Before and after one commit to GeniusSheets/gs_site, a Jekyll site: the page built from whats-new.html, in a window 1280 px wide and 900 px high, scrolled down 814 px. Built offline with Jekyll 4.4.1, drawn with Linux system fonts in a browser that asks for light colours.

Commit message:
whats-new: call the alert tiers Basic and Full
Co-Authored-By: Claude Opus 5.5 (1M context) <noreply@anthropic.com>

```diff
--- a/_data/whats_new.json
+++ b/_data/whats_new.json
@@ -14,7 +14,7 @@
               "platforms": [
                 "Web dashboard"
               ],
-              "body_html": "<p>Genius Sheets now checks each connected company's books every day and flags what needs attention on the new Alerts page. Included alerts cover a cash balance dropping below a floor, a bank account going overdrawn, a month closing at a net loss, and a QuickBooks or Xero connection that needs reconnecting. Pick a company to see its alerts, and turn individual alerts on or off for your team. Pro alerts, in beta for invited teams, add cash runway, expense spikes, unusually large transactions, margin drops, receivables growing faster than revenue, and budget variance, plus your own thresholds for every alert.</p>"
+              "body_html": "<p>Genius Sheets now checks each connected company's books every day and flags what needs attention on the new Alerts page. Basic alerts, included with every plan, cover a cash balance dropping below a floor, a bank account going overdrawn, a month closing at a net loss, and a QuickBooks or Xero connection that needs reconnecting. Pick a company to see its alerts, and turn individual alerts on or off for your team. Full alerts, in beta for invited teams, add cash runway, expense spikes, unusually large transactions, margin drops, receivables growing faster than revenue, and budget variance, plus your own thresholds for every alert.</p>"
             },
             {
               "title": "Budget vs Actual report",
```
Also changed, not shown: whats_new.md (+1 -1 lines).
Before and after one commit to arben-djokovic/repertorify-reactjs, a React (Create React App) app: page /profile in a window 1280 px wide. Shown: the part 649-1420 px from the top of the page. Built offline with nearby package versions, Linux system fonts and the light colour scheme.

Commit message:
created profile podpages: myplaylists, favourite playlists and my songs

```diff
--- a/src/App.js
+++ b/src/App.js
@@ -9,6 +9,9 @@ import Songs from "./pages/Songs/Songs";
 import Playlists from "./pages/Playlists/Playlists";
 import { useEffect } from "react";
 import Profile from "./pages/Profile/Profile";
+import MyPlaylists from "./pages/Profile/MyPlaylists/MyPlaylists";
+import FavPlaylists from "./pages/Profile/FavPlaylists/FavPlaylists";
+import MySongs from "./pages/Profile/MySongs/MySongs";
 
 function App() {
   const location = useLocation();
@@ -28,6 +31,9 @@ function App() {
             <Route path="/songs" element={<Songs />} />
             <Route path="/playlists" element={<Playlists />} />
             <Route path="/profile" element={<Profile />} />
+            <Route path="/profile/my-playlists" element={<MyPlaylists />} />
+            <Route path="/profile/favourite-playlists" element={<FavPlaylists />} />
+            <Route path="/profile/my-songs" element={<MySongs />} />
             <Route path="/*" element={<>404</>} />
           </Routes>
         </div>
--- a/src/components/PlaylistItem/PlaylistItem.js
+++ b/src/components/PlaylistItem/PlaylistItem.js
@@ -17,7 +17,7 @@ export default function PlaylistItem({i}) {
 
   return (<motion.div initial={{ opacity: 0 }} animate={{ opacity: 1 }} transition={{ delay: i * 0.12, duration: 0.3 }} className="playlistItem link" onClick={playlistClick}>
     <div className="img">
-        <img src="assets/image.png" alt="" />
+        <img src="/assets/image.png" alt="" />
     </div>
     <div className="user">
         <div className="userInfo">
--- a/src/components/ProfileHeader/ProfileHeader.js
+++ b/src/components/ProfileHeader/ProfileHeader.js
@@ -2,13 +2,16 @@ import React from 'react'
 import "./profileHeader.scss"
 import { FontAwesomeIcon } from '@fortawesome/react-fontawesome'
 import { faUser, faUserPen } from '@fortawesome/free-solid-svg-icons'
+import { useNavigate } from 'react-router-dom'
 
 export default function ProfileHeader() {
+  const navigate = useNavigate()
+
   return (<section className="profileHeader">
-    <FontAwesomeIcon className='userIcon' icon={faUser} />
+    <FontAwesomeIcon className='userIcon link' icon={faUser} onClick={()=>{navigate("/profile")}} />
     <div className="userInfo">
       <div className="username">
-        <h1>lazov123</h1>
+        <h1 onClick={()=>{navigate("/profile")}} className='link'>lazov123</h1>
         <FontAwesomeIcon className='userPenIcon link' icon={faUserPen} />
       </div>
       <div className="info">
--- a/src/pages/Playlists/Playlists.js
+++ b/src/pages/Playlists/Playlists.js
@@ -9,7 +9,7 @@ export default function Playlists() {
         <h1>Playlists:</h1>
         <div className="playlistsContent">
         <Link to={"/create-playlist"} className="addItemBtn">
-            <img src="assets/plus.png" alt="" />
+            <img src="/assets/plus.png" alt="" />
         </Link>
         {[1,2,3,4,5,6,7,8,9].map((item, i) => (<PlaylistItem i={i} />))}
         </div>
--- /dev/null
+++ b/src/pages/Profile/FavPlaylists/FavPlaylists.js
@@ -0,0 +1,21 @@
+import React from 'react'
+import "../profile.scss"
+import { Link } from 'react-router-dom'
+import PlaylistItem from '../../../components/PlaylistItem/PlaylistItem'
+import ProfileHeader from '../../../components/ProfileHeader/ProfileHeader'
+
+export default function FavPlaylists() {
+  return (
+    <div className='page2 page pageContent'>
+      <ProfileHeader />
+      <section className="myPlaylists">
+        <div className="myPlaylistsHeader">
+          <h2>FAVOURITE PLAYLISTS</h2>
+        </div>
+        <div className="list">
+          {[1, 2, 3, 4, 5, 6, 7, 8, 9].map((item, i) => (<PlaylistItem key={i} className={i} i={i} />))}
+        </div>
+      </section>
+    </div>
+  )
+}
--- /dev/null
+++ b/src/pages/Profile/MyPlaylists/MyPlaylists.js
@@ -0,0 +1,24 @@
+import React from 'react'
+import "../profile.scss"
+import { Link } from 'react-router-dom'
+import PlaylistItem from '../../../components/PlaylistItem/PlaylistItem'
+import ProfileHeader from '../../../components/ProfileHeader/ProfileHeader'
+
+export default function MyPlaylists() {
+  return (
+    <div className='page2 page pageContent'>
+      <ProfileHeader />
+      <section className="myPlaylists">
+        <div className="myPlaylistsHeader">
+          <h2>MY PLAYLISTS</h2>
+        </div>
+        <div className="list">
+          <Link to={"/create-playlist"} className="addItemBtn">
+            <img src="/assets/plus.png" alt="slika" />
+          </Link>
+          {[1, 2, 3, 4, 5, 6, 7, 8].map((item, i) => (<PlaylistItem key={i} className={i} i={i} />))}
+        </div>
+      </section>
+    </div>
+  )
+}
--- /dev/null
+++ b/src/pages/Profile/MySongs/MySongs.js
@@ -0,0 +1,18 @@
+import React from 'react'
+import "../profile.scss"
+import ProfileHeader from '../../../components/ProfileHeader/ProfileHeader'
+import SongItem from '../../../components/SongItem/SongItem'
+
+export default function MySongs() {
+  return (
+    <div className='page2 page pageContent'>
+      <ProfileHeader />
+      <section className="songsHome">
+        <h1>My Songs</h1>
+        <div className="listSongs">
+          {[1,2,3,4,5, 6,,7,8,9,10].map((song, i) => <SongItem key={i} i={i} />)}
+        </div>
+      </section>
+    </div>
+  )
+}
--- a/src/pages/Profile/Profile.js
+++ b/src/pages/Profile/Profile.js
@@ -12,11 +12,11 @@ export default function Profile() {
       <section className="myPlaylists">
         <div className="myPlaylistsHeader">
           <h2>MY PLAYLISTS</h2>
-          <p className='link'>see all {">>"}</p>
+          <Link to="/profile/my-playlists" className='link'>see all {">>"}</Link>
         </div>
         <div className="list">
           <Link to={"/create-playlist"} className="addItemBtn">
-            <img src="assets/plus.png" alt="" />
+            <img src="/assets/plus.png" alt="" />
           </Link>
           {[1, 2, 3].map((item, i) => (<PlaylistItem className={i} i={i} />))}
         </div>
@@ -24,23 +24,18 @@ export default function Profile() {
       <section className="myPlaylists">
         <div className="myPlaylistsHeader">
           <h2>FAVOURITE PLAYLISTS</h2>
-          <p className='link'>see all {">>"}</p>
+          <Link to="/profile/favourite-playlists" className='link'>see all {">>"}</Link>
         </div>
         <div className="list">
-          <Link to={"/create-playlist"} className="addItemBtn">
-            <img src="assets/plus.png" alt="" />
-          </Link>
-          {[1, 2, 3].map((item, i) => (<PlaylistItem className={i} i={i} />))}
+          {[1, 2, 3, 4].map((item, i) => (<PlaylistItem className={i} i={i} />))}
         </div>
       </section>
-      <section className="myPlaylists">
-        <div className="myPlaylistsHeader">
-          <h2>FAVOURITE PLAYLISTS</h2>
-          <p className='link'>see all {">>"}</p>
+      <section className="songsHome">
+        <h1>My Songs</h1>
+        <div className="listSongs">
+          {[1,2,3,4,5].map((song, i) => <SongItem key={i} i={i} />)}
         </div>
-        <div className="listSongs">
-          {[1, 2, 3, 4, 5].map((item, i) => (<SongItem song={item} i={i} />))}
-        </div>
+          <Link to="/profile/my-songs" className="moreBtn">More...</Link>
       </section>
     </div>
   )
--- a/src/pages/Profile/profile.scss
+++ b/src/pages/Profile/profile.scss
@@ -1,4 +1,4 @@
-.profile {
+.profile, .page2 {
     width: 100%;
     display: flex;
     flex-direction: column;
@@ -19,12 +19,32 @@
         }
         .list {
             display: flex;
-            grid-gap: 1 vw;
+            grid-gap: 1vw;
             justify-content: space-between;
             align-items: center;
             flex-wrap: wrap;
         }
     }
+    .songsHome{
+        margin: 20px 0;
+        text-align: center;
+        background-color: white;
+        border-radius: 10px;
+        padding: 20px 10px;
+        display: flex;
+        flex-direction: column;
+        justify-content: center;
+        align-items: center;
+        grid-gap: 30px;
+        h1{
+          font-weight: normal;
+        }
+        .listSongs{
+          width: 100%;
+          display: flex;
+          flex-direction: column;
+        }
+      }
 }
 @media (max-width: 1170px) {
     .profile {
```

> Work to complete
Above are the entries; copy every line among them that contains the word "default".

> Output for this task
@@ -17,7 +17,7 @@ export default function PlaylistItem({i}) {
 export default function ProfileHeader() {
@@ -9,7 +9,7 @@ export default function Playlists() {
+export default function FavPlaylists() {
+export default function MyPlaylists() {
+export default function MySongs() {
@@ -12,11 +12,11 @@ export default function Profile() {
@@ -24,23 +24,18 @@ export default function Profile() {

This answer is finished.